→ Records for the task:
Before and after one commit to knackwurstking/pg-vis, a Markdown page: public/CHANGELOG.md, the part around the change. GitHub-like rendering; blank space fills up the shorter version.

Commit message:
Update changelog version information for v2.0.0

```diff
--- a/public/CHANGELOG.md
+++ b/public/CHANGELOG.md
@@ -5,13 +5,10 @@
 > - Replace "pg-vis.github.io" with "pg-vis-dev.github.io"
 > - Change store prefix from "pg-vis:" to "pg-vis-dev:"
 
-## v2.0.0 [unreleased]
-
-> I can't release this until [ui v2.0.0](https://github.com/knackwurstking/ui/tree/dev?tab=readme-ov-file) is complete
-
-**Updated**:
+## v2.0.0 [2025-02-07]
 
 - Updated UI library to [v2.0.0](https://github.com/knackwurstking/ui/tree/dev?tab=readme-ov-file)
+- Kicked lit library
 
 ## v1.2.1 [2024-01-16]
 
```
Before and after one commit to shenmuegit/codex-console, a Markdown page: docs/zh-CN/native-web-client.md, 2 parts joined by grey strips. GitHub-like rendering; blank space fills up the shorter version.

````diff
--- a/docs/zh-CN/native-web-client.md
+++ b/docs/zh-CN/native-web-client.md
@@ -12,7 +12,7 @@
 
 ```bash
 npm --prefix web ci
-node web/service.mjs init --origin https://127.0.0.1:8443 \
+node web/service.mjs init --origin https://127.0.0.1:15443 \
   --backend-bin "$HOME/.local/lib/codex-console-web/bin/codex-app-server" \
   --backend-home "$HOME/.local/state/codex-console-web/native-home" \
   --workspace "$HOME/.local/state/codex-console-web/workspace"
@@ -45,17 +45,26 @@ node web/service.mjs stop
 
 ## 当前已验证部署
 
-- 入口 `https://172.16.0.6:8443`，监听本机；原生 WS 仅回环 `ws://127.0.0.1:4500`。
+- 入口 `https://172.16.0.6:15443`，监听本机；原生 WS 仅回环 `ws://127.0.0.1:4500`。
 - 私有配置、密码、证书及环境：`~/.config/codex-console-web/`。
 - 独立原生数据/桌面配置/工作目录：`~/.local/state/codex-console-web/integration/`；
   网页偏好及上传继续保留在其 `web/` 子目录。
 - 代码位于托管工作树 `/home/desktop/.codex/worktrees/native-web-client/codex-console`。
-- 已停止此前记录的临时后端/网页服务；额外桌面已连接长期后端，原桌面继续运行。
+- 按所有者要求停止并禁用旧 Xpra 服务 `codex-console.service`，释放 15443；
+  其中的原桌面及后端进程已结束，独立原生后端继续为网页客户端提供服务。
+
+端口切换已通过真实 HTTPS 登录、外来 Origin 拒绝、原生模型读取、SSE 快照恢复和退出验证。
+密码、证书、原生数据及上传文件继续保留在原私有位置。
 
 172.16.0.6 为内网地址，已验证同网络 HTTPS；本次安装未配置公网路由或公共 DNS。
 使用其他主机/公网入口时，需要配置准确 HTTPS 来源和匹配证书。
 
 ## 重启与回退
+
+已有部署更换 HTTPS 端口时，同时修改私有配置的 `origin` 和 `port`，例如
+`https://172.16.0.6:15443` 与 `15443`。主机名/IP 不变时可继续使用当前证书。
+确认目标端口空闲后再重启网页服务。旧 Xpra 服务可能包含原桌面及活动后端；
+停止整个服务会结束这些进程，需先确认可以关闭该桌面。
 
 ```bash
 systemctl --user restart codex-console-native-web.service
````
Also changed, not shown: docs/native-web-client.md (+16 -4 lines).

→ Task objective: The answer must be every line of the entries that includes the word "rendering".

→ Solution to this task:
Before and after one commit to knackwurstking/pg-vis, a Markdown page: public/CHANGELOG.md, the part around the change. GitHub-like rendering; blank space fills up the shorter version.
Before and after one commit to shenmuegit/codex-console, a Markdown page: docs/zh-CN/native-web-client.md, 2 parts joined by grey strips. GitHub-like rendering; blank space fills up the shorter version.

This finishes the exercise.